The announcement comes days after realtor.com and Redfin also revealed plans to avoid crime data, with the latter company calling on others to follow suit.
Zillow-owned Trulia on Tuesday revealed plans to remove crime data from its website beginning next year, following the lead of two other portals that last week said they too would not include crime data on their sites.
A Trulia spokesperson revealed the company’s plans to Inman in a statement that said the site “is committed to providing consumers with tools, services and information to help them make informed decisions about real estate.” The statement went on to note that Trulia displays a variety of publicly available data so as to “ensure accuracy, equity, and transparency.” However, it won’t be including crime data in the future.
“Public safety data is defined and measured differently across communities — which may perpetuate bias in real estate and present challenges with providing accurate crime data from our vendors,” the statement continues. “Because of this, Trulia will no longer display crime data on our site as of early 2022. We will continue to develop tools and publish information that can help serve as a starting point in a consumer’s home buying process.”
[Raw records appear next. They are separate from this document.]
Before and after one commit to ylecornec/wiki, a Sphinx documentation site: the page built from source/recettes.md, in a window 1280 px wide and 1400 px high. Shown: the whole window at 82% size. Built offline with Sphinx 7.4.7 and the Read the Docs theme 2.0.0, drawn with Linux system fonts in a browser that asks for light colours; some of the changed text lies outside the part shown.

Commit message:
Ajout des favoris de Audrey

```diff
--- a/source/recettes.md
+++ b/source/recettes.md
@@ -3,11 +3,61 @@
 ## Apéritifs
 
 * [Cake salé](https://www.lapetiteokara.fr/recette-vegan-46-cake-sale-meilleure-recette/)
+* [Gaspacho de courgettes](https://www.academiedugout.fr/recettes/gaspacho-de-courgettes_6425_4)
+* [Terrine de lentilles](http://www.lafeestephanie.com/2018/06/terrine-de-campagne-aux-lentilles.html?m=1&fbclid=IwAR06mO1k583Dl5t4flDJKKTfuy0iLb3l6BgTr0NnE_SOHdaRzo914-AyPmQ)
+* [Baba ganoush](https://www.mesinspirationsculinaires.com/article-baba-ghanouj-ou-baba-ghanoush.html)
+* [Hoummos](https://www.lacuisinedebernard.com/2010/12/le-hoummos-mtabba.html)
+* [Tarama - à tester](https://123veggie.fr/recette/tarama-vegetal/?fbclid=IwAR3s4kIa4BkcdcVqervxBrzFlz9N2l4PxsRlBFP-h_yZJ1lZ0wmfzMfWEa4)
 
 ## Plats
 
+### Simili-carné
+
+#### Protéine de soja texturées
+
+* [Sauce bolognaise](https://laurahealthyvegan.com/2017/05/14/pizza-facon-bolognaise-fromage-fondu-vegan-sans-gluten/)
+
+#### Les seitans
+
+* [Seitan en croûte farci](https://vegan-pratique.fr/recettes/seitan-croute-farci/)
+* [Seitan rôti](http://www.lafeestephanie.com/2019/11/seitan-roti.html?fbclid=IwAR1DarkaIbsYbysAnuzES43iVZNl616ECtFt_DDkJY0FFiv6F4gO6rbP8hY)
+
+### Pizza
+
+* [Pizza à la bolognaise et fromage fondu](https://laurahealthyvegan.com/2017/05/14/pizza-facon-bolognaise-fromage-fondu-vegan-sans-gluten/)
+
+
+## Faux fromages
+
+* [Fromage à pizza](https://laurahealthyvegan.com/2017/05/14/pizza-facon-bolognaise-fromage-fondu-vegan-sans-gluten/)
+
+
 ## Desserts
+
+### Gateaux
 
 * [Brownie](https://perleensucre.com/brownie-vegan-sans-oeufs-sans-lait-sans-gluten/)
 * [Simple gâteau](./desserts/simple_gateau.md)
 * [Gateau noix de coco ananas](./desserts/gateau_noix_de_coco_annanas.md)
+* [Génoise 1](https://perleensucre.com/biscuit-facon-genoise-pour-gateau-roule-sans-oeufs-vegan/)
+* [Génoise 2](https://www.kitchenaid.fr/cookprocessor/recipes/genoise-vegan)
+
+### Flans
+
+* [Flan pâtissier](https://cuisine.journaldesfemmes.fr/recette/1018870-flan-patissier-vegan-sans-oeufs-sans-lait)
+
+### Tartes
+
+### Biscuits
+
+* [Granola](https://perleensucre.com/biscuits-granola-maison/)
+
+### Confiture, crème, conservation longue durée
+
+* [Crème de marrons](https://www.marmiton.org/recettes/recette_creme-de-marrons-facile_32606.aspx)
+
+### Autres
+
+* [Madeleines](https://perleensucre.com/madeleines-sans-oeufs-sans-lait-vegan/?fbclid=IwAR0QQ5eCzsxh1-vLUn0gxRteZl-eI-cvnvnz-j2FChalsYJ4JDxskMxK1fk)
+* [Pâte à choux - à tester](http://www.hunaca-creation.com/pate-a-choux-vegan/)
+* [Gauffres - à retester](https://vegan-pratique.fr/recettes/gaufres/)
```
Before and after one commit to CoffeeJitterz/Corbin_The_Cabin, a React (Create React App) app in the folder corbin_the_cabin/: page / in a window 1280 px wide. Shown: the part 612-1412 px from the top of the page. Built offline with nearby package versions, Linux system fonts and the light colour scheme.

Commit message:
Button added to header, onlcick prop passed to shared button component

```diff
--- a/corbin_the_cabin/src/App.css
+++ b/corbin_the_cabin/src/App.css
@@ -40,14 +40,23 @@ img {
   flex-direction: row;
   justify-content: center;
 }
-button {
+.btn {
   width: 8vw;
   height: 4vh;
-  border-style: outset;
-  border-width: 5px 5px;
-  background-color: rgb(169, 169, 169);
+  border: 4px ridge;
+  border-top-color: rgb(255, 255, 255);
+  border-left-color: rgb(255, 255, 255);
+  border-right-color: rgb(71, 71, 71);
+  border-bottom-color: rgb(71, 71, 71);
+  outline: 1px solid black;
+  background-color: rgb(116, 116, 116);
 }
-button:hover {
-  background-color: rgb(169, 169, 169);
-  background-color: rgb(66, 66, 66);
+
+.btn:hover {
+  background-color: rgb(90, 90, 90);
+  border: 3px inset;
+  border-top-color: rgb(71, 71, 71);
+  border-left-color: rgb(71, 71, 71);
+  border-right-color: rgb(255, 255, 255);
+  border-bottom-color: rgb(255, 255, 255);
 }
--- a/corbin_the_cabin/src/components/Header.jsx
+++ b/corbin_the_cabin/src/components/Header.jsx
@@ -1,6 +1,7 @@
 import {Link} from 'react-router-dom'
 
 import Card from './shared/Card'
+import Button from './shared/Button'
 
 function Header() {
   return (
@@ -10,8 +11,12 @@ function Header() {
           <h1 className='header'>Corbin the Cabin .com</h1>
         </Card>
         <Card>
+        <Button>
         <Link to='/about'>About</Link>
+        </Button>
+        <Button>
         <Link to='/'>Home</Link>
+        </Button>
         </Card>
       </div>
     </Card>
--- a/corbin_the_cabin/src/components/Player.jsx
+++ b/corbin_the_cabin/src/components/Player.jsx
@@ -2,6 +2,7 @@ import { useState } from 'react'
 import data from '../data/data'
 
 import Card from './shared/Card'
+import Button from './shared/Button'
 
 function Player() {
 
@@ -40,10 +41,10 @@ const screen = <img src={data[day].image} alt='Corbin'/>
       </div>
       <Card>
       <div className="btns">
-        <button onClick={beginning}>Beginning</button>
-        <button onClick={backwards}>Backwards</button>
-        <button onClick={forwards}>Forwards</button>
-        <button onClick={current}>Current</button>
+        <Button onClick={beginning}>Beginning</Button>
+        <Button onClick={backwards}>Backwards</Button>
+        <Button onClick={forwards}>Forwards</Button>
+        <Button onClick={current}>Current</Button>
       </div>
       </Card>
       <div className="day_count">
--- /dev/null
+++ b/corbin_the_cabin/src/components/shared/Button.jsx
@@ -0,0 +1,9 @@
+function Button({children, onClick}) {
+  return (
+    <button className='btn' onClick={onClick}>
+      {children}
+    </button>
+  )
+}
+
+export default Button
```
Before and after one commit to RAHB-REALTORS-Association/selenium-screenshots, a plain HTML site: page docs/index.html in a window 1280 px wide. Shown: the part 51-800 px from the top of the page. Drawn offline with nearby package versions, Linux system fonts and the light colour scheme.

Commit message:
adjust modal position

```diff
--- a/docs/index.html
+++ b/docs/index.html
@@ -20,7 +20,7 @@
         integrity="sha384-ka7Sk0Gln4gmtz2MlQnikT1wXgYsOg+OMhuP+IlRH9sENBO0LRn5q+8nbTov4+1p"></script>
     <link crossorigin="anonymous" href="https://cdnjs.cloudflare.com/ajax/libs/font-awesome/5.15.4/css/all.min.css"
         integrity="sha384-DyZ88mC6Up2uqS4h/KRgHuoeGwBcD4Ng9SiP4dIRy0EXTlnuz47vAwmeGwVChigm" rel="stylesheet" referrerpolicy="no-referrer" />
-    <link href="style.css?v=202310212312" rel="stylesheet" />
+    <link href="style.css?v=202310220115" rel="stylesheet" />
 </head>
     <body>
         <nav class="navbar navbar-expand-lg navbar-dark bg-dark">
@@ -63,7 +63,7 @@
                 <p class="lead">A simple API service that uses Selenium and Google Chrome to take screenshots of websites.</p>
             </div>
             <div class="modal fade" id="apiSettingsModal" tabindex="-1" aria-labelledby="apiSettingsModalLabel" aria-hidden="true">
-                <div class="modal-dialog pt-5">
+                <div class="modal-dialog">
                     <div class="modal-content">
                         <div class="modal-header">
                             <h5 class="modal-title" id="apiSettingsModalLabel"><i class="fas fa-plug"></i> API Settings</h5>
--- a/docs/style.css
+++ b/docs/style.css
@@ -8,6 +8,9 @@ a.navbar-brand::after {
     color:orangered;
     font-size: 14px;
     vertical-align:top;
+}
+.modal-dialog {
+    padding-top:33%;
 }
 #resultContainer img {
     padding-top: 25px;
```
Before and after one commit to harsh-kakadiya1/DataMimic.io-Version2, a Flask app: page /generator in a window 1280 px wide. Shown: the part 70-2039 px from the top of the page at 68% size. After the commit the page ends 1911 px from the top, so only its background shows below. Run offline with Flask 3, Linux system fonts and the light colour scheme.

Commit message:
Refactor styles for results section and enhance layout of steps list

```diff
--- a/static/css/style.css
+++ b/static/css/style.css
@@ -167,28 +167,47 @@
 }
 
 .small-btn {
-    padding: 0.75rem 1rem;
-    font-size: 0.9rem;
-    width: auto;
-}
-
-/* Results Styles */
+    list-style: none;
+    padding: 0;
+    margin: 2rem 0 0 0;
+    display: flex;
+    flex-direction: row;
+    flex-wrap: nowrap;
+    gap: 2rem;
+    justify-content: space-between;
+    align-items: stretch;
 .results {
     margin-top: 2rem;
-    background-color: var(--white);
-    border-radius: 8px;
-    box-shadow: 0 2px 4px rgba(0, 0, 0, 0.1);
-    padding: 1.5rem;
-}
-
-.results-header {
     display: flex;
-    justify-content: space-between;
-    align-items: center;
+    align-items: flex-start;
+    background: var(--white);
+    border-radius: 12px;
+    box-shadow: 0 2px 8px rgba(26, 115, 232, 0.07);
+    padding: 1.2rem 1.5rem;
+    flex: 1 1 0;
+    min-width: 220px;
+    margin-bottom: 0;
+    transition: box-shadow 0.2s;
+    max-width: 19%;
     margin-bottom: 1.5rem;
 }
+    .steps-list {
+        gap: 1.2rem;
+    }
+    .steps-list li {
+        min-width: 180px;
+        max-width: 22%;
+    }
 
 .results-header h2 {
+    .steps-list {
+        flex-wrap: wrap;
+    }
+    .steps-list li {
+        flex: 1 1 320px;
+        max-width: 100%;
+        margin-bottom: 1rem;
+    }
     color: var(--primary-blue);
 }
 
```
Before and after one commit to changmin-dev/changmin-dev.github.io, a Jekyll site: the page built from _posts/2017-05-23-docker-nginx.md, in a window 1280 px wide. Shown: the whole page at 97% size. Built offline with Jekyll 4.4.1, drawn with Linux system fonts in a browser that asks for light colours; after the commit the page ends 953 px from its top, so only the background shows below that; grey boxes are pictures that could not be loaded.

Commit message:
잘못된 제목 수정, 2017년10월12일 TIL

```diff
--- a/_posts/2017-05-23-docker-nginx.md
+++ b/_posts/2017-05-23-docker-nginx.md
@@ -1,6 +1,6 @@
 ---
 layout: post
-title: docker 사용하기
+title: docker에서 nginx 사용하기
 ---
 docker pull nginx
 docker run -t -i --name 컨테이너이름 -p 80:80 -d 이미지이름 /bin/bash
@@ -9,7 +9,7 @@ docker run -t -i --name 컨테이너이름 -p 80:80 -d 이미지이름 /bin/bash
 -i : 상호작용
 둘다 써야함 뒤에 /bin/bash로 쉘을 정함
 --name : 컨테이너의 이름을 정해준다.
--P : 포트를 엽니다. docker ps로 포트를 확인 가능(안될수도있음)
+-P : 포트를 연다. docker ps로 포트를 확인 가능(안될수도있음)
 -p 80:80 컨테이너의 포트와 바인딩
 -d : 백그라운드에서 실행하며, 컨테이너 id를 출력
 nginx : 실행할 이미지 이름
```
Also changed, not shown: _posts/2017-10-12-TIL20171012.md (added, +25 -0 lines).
At present, Trulia offers crime data as an available map overlay for listings on its site. Users who turn the data on see a kind of heat map that shows areas of high and low crime.
However, such data has become a major point of debate in the real estate industry recently, with some critics arguing that such information can reinforce racial stereotypes and biases.
Last week, Redfin and realtor.com — both competitors to Zillow and Trulia in the portal space — announced that they would not include crime data on their sites. Realtor.com had previously included such data but said it had dropped it from listings. Redfin never displayed crime data, a policy it had considered changing but ultimately decided to stick to.
In a blog post, Redfin Chief Growth Officer Christian Taubman wrote that “given the long history of redlining and racist housing covenants in the United States there’s too great a risk” of the data’s inaccuracies “reinforcing racial bias.”
Redfin also called on other real estate websites to abandon crime data.
Like Redfin, Zillow does not currently include crime data on listings.
However, Trulia — which Zillow bought in 2015 — was a holdout among major portals to include information related to neighborhood crime. Tuesday’s announcement brings it in line with the other big portals, and indicates a consensus on the issue has formed among companies that display listings to consumers.